The nearly 100 people who organized the event congregated around a public monument in the neighborhood and hung flowers, balloons and stuffed animals as a shrine to the deceased. They sang, held hands and placed candles on the ground as night set in. They paid particular attention to the 19 children and seven adults who died inside of the Enrique Rebsamen High School after it collapsed.
Participants also used the event to vocalize their frustration with what they saw as unnecessary deaths. Protester Ricardo Rojas described what happened in the school as "unfortunate."
"If they had kept it closed, this wouldn’t have happened,” he said, referring to possible irregularities in the soundness of the school’s construction safety.
Some have said the building was coded as safe, but only received the city’s safety seal because of corruption among city officials and the construction company that built it. Rojas added that the school "always operated with irregularities.”
Seven other newly-constructed buildings, which should have been built according to seismic codes, were also destroyed, AFP reported.

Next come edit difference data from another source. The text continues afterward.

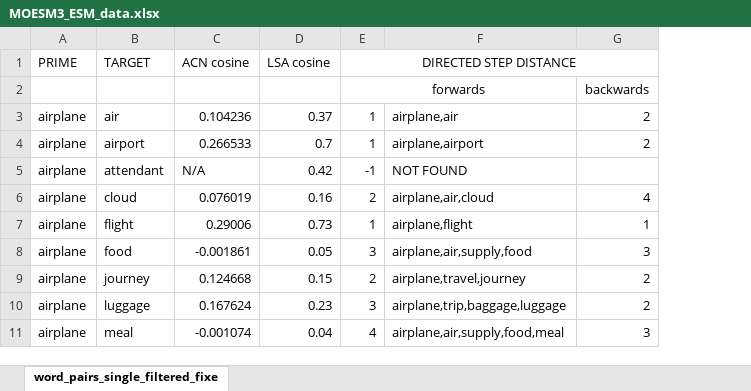
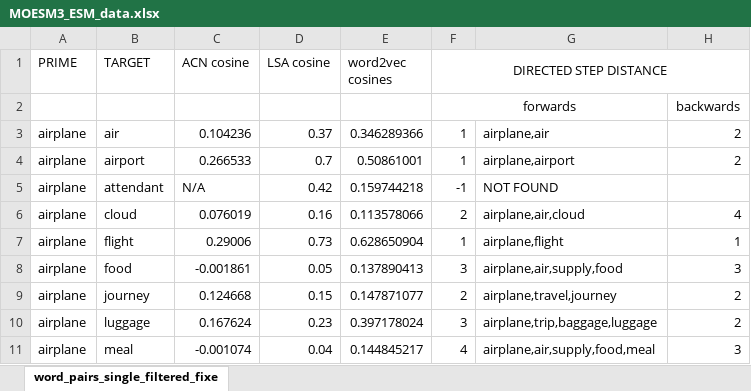
Before and after one commit to devYaoYH/cogPsychLab_toolkit, an Excel workbook: results/MOESM3_ESM_data.xlsx, sheet word_pairs_single_filtered_fixe, drawn as a sheet; only a part is shown; values as stored, in another font and other column widths than the file's, no borders; the diff names each change by its address in the sheet, - before the commit and + after, or states it on an @@ line.

Commit message:
Updated with word2vec cosines

```diff
--- a/results/MOESM3_ESM_data.xlsx (sheet word_pairs_single_filtered_fixe)
+++ b/results/MOESM3_ESM_data.xlsx (sheet word_pairs_single_filtered_fixe)
+column E (word2vec cosines), rows 3-11: 0.346289366 | 0.50861001 | 0.159744218 | 0.113578066 | 0.628650904 | 0.137890413 | 0.147871077 | 0.397178024 | 0.144845217
```
Also changed, not shown: 2 other files.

In September alone, Mexico suffered two major earthquakes. The first with an epicenter in the state of Oaxaca on Sept. 7 at a magnitude of 8.1. The Sept. 19 quake’s epicenter was in Puebla, but Mexico City has seen the most deaths from the latter.

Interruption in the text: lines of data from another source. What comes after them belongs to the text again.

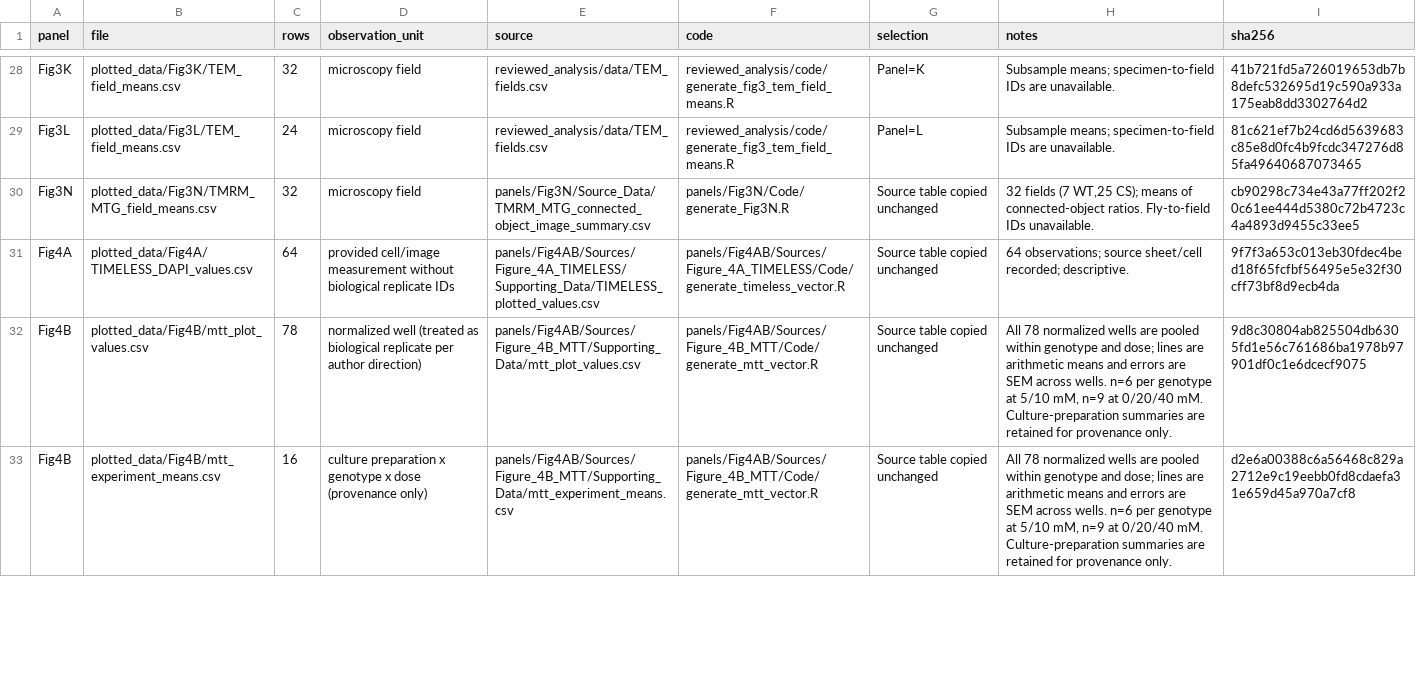
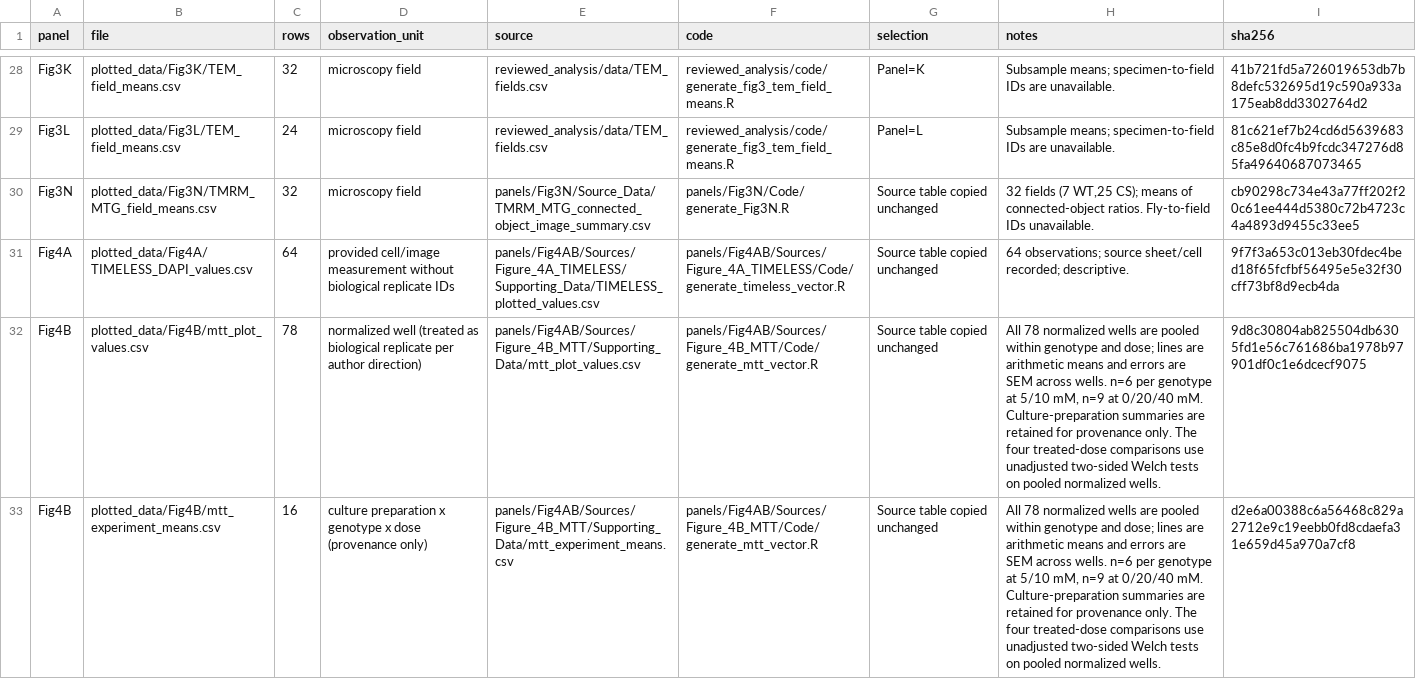
Before and after one commit to zoezizzoz/MIC60-publication-figures, a CSV file: plotted_data/INDEX.csv, drawn as a sheet; only a part is shown, gaps mark what is left out; the diff covers the shown part only; the diff names each change by its address in the sheet, - before the commit and + after, or states it on an @@ line.

Commit message:
Restore Figure 4B Welch P values for pooled normalized wells

```diff
--- a/plotted_data/INDEX.csv
+++ b/plotted_data/INDEX.csv
-H32:H33 (notes): …provenance only.
+H32:H33 (notes): …provenance only. The four treated-dose comparisons use unadjusted two-sided Welch tests on pooled normalized wells.
```
Also changed, not shown: 1 added row and 1 edited cell elsewhere in this file, 21 other files.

Their combined death toll is 345, with hundreds of people displaced and several people still missing in Mexico City. Nearly 3,000 buildings within the city are considered uninhabitable or need to be investigated.
The Mexican government estimates that it will take US$2 billion to fully rebuild from the damages caused by the two earthquakes.